However, the situation in Baldwin County brings to mind a somewhat similar situation at the other end of the state that happened in 1972 and one with which I have some familiarity.

Bill Baxley had been elected as attorney general and took office in January 1971. One of Baxley’s supporters in north Alabama was Rick Hall, the founder of Fame Recording Studio in Muscle Shoals, which in those years was a rising star in the music-recording business.

Hansel Cross, a former used car dealer, was the police chief in Muscle Shoals in 1971, the year he was accused of using strychnine in the killing of his 51-year-old wife who was also Hall’s mother-in-law.

The local district attorney in Colbert County investigated the matter but couldn’t find the evidence to bring charges. So Baxley, befriending his supporter Rick Hall, took over the investigation along with his assistant, Don Valeska, and brought Cross to trial in the spring of 1972. Local lawyers John Clement and the late Jim Smith defended Cross. Smith later became a circuit judge in the county.

I will never forget Clement “accidentally” referring to Baxley as “governor” throughout the trial, implying to the jury that the attorney general was “up here” preparing his campaign for the state’s highest office.
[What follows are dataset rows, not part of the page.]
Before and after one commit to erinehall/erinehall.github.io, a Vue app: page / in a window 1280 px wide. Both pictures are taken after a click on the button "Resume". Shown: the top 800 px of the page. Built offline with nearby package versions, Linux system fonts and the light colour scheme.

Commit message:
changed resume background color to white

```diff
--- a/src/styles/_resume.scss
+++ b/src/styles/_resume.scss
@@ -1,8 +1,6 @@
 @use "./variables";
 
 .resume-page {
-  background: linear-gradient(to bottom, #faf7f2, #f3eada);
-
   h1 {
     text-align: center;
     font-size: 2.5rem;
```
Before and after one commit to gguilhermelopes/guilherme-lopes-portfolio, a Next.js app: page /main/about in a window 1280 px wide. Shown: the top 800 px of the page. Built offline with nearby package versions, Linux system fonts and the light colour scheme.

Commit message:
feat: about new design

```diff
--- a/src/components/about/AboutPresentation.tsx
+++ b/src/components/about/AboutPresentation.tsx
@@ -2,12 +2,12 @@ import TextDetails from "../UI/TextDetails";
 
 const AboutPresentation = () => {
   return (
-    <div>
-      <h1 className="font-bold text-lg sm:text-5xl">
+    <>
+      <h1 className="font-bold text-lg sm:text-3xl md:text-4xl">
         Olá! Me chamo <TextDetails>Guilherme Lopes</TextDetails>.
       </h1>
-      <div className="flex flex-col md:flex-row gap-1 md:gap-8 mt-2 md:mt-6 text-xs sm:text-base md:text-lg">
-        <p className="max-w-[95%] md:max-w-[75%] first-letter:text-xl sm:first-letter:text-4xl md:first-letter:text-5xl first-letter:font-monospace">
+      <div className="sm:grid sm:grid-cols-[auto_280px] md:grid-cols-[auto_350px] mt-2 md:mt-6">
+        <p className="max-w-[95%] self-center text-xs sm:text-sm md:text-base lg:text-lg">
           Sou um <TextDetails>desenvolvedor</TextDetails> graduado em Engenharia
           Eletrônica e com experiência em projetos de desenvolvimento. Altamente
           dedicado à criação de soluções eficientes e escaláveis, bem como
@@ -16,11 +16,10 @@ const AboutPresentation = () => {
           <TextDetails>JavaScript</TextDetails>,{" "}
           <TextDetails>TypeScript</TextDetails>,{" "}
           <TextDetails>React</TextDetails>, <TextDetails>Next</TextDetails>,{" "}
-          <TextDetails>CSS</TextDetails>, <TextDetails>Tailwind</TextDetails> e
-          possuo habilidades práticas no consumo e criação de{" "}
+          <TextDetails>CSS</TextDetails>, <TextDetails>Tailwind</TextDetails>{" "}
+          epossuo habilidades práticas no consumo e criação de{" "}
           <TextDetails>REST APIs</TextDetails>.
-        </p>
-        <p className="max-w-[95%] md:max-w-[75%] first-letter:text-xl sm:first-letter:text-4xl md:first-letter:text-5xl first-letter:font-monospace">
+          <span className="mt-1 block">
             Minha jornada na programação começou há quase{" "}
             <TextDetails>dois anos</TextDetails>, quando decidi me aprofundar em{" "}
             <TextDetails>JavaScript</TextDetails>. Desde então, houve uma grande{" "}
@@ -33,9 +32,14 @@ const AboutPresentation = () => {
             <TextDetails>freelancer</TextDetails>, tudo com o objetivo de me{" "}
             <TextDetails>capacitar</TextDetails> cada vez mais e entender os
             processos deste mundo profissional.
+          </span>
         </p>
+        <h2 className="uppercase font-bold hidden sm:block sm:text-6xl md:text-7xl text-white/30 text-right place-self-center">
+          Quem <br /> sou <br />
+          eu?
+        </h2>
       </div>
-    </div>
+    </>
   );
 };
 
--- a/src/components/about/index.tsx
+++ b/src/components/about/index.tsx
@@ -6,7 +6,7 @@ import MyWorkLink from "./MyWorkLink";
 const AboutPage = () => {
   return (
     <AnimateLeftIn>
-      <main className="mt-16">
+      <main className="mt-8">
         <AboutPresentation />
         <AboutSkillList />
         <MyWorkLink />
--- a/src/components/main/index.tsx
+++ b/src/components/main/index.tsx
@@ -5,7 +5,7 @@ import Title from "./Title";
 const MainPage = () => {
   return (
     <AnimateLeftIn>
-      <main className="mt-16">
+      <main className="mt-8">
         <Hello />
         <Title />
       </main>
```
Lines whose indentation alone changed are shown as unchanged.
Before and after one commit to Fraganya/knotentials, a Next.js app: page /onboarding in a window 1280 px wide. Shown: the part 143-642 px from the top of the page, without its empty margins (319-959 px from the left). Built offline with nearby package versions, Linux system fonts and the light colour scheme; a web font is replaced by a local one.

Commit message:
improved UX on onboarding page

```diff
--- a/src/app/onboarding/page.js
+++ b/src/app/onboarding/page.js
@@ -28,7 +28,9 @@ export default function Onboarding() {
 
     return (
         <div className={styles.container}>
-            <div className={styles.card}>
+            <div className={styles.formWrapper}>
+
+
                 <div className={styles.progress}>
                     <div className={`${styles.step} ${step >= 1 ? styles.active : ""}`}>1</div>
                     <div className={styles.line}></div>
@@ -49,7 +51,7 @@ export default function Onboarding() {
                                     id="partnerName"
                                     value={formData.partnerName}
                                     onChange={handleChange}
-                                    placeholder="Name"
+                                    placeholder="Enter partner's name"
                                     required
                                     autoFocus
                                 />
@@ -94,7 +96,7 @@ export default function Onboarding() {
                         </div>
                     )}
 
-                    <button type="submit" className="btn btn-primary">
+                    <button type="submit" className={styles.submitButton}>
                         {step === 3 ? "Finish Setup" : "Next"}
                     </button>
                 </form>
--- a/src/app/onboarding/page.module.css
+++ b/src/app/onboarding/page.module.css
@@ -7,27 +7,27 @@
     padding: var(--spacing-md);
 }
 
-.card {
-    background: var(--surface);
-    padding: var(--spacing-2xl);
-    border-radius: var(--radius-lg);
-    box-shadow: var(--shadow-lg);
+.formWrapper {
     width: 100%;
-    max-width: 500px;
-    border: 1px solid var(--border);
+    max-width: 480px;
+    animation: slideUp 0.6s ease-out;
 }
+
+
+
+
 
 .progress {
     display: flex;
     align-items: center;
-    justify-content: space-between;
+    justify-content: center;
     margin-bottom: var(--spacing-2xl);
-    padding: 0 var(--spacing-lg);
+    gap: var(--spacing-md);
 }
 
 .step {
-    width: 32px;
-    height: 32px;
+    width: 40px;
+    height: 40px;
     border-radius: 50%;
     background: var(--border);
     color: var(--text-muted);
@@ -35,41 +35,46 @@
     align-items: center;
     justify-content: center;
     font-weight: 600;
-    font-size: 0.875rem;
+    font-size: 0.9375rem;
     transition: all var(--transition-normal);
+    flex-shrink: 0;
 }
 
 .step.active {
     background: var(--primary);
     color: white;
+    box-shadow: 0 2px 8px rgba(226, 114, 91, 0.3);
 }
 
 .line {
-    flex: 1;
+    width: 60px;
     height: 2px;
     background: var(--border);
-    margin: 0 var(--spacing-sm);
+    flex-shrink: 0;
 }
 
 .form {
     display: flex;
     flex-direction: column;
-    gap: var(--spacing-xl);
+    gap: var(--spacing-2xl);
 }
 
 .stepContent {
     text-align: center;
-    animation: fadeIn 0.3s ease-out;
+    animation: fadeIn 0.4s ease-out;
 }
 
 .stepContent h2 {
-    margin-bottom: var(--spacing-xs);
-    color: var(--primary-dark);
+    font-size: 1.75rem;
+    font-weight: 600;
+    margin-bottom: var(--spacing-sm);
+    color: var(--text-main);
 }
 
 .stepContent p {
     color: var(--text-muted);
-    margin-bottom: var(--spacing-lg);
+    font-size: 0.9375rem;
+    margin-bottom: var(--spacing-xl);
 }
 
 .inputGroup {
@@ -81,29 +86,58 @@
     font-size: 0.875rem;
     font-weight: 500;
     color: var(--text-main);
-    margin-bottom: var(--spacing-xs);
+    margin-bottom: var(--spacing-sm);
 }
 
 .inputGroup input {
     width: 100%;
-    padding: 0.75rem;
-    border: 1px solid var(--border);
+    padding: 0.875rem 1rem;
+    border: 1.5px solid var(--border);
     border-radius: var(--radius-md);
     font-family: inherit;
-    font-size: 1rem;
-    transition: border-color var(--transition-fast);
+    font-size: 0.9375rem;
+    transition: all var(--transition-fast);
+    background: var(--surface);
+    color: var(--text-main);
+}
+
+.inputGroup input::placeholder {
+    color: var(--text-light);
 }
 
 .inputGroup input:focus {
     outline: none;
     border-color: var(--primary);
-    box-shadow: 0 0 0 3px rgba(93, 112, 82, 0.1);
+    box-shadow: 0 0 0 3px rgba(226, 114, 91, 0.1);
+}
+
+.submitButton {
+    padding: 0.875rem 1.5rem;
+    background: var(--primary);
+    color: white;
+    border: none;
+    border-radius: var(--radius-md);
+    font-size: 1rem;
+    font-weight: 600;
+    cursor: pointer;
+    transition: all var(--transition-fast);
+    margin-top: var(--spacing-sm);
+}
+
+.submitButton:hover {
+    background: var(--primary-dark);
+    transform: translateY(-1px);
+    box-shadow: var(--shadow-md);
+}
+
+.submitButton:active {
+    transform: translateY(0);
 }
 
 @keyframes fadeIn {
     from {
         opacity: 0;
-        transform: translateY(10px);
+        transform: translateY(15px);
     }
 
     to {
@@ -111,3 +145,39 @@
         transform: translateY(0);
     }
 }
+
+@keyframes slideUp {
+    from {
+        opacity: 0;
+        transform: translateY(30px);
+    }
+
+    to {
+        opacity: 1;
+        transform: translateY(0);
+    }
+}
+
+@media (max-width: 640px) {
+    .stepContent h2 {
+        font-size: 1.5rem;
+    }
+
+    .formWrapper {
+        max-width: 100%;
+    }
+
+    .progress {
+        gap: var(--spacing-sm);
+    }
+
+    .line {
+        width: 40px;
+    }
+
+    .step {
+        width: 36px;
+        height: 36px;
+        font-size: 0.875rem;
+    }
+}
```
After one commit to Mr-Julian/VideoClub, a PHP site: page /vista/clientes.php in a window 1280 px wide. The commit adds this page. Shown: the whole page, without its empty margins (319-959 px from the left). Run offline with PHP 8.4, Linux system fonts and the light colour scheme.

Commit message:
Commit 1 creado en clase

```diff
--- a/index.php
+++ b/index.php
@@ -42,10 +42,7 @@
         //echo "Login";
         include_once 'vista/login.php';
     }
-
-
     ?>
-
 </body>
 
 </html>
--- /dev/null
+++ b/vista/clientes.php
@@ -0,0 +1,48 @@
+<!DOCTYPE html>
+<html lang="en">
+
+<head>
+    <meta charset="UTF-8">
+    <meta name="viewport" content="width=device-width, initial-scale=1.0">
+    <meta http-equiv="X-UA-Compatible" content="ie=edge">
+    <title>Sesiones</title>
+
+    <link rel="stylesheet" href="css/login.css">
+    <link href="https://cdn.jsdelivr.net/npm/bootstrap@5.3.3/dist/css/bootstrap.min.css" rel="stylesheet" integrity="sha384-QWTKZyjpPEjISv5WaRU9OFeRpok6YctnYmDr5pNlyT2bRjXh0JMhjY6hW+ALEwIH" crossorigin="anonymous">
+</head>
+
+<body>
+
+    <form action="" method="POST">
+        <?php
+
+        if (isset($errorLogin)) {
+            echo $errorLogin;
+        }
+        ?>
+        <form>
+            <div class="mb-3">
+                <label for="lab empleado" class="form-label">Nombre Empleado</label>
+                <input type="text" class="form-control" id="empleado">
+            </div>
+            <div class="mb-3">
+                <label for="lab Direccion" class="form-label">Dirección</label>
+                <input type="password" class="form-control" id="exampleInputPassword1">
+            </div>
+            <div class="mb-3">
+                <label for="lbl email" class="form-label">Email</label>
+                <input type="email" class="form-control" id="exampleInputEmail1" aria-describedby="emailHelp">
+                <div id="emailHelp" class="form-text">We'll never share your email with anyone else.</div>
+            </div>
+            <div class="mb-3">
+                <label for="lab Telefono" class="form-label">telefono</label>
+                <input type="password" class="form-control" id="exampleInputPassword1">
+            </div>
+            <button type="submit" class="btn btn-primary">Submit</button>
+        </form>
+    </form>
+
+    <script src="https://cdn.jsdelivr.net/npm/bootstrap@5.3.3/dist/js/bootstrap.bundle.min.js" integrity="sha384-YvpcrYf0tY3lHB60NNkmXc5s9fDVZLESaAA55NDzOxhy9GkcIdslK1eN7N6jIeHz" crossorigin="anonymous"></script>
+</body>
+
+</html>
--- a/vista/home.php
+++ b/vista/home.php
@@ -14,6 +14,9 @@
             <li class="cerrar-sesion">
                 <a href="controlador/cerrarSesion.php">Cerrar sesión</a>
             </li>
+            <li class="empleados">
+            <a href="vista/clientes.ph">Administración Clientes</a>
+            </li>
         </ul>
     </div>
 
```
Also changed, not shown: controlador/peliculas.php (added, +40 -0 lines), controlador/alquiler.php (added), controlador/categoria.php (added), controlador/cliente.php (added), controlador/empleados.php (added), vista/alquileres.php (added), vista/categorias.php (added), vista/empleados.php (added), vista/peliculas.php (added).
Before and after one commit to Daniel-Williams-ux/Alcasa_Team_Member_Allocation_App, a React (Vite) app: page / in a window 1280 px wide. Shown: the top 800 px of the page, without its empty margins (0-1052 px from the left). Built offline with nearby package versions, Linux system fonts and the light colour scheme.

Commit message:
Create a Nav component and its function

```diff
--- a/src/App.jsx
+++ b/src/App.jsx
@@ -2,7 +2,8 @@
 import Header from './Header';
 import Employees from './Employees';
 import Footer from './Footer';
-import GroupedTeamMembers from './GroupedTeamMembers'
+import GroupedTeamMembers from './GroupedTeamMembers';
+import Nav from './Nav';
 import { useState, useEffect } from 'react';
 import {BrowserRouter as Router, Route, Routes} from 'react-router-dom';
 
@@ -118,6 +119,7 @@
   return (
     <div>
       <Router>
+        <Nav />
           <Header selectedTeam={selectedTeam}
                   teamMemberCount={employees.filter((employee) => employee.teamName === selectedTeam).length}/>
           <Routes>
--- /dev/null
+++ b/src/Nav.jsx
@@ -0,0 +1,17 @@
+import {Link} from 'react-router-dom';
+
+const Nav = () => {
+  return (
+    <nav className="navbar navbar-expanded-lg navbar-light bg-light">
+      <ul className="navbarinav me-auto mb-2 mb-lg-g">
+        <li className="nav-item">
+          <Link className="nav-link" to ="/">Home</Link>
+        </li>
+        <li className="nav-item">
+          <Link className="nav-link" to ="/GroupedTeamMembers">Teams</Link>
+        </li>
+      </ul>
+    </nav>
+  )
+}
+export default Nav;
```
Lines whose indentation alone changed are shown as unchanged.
The trial ended and went to an all male jury. It took them less than four hours to acquit Cross.

I realize Attorney General Strange is not planning to go to Baldwin County and try the Nodine case like Baxley did in Colbert County. But it does make an interesting conversation about prosecutorial manners. Key prosecutors quit Bingo case

Steve Feaga and Louis Franklin, assistant U.S. attorneys in the Middle District of Alabama, have opted not to participate in the retrial of defendants in the Bingo case. The two, who took a lead role in prosecution of the first trial, filed their withdrawals in a document under seal sent to U.S. District Judge Myron Thompson. They have refused to comment on the matter.

Of the 138 counts in the case there was not one conviction. George Beck, the new U.S. attorney for the district, has also not spoken publicly about the matter, but it is public knowledge that during the extended trial, criminal prosecutions in the district have slowed to a trickle, causing ancillary court workers such as probation officers to be laid off. The trial of the remaining defendants is set to begin Jan. 30. Will Jefferson County go under?

The largest county in the state has a $3-billion problem and if the Governor doesn’t call a special session of the Legislature, county officials say they may have to file for bankruptcy.

County officials have said that legislators have been provided a variety of options to help the county generate some revenue and help prevent what may develop into a ripple effect beyond the county.

There remains no answer at this writing from the Governor and legislative leaders. In Alabama it’s the game of the year

If ticket prices are the gauge, then the Alabama – LSU battle this Saturday night in Tuscaloosa is the biggest game of this football season.

It was reported this week that the asking price for one ticket offered on StubHub was more than $10,000; and it was in the end zone. You would think no one would pay such a price… but this is Alabama and the winner could be the national champs.